Would you please copy each line of the listing that mentions "className"?

** THE RECORDS **
----------
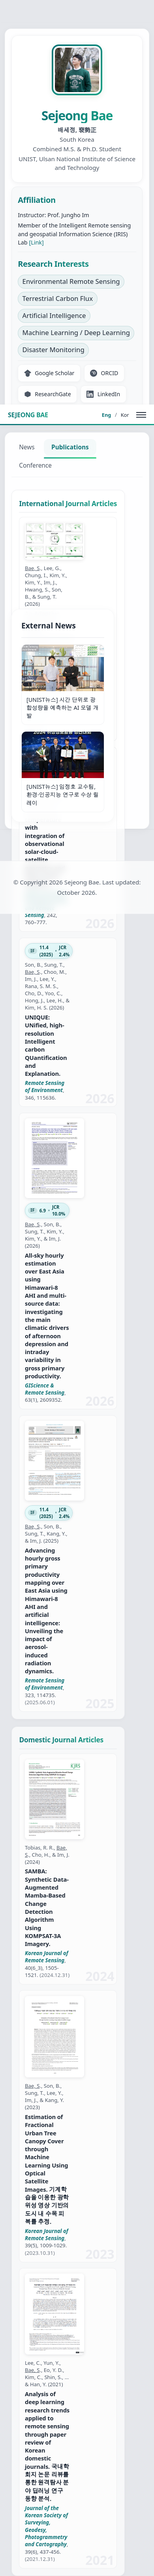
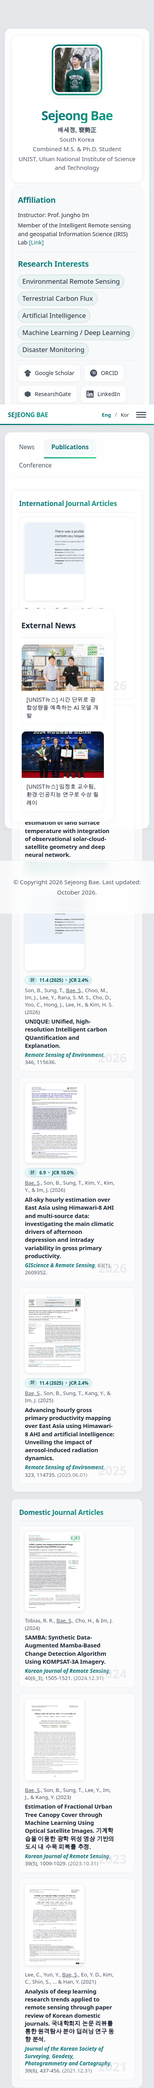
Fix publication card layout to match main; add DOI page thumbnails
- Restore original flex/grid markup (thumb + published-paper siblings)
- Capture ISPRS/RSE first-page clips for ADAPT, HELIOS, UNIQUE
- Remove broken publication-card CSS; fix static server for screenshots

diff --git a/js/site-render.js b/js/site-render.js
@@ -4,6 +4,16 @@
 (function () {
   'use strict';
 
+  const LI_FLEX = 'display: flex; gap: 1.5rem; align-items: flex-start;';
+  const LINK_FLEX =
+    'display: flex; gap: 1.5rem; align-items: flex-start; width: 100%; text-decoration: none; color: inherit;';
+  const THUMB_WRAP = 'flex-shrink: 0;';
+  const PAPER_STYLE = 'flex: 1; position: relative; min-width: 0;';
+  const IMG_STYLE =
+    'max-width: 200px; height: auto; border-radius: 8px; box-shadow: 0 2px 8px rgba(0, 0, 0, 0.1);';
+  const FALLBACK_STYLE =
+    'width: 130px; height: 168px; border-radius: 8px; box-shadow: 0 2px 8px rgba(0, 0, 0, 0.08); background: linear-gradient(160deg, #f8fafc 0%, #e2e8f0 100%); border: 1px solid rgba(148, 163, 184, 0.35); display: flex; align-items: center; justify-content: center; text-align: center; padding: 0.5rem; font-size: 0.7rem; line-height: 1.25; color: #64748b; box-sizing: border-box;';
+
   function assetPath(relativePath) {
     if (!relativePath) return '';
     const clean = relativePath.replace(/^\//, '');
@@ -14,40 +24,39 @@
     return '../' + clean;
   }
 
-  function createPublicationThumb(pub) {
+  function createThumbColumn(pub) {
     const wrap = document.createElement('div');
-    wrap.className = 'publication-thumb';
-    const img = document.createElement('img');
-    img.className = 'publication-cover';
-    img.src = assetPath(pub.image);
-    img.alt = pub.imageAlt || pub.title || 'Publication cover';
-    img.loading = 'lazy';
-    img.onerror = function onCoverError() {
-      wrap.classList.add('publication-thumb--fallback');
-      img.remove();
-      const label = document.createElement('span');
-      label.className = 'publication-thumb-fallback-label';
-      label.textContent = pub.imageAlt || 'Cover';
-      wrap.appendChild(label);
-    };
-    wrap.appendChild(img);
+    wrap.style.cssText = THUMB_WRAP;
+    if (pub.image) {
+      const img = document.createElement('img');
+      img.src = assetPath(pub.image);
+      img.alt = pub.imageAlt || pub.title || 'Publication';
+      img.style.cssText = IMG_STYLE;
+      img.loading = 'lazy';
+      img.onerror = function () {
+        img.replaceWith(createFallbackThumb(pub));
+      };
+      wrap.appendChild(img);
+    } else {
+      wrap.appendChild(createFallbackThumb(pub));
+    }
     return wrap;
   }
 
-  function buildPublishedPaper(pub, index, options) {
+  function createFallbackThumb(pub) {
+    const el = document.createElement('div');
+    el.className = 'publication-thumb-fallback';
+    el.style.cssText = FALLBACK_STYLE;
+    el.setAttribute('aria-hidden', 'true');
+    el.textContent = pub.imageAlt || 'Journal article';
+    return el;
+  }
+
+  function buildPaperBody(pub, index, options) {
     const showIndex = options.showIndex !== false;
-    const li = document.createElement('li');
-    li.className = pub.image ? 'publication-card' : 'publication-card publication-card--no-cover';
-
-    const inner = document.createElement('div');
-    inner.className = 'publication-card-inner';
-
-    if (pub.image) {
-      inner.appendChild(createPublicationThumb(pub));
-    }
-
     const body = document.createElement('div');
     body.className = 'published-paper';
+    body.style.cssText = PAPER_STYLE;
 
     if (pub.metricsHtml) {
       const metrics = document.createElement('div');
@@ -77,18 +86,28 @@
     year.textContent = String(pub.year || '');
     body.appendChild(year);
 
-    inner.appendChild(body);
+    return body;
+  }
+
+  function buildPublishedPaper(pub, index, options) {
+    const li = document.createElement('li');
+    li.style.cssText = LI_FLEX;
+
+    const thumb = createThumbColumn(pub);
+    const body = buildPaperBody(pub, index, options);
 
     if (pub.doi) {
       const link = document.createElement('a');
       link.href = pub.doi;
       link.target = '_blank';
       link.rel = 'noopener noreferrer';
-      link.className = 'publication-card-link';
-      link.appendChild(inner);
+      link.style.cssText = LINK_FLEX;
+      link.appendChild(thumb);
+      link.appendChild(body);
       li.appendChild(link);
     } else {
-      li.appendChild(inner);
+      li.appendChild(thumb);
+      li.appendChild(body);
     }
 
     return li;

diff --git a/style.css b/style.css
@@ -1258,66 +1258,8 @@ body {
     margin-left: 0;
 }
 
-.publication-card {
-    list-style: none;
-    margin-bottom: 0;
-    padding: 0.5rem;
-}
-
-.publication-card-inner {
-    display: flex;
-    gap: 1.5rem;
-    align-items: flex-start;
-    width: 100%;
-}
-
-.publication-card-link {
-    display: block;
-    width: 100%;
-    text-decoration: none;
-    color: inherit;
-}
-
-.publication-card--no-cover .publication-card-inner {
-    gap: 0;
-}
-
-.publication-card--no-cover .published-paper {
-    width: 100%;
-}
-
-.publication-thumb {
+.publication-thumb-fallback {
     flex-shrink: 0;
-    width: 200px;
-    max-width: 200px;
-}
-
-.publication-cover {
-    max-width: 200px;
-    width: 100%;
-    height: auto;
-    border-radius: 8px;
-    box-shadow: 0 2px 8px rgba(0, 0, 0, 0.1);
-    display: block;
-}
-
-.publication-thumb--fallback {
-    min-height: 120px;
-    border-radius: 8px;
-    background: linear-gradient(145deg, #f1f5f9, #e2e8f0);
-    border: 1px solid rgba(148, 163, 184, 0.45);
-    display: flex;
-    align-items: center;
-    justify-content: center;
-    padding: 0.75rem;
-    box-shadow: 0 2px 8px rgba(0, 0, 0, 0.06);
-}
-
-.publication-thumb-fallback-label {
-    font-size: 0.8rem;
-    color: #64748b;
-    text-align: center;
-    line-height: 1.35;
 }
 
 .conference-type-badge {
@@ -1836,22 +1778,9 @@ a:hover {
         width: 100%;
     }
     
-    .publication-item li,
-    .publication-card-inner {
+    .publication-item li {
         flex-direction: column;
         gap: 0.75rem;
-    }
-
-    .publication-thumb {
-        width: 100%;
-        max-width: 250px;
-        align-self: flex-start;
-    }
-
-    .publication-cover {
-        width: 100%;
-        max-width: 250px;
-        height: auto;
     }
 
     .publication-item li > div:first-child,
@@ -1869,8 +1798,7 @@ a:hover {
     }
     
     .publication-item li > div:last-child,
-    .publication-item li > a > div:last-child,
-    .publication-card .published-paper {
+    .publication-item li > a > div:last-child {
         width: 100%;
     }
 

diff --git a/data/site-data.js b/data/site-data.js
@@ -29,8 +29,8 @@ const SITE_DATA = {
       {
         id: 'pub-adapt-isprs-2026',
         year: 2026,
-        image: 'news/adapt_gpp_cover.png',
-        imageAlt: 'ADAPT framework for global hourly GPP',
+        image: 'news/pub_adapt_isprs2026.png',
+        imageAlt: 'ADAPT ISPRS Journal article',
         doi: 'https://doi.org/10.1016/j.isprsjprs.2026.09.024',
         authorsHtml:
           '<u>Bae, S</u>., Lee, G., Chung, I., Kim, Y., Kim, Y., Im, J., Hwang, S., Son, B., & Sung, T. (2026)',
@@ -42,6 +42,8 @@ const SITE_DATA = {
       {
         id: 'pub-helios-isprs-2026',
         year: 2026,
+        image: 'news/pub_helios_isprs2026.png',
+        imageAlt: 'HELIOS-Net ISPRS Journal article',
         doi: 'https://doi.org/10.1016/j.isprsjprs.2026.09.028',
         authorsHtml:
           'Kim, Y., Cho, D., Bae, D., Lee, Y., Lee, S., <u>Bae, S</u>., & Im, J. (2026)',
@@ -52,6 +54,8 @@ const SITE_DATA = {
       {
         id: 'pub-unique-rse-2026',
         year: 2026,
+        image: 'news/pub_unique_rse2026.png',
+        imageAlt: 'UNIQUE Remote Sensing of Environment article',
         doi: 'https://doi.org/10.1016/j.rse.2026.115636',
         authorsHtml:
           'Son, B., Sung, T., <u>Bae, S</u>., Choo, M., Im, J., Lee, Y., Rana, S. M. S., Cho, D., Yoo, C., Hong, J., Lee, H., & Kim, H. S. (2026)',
----------
** ANSWER TO THIS TASK **
-    wrap.className = 'publication-thumb';
-    img.className = 'publication-cover';
-      label.className = 'publication-thumb-fallback-label';
+    el.className = 'publication-thumb-fallback';
-    li.className = pub.image ? 'publication-card' : 'publication-card publication-card--no-cover';
-    inner.className = 'publication-card-inner';
     body.className = 'published-paper';
-      link.className = 'publication-card-link';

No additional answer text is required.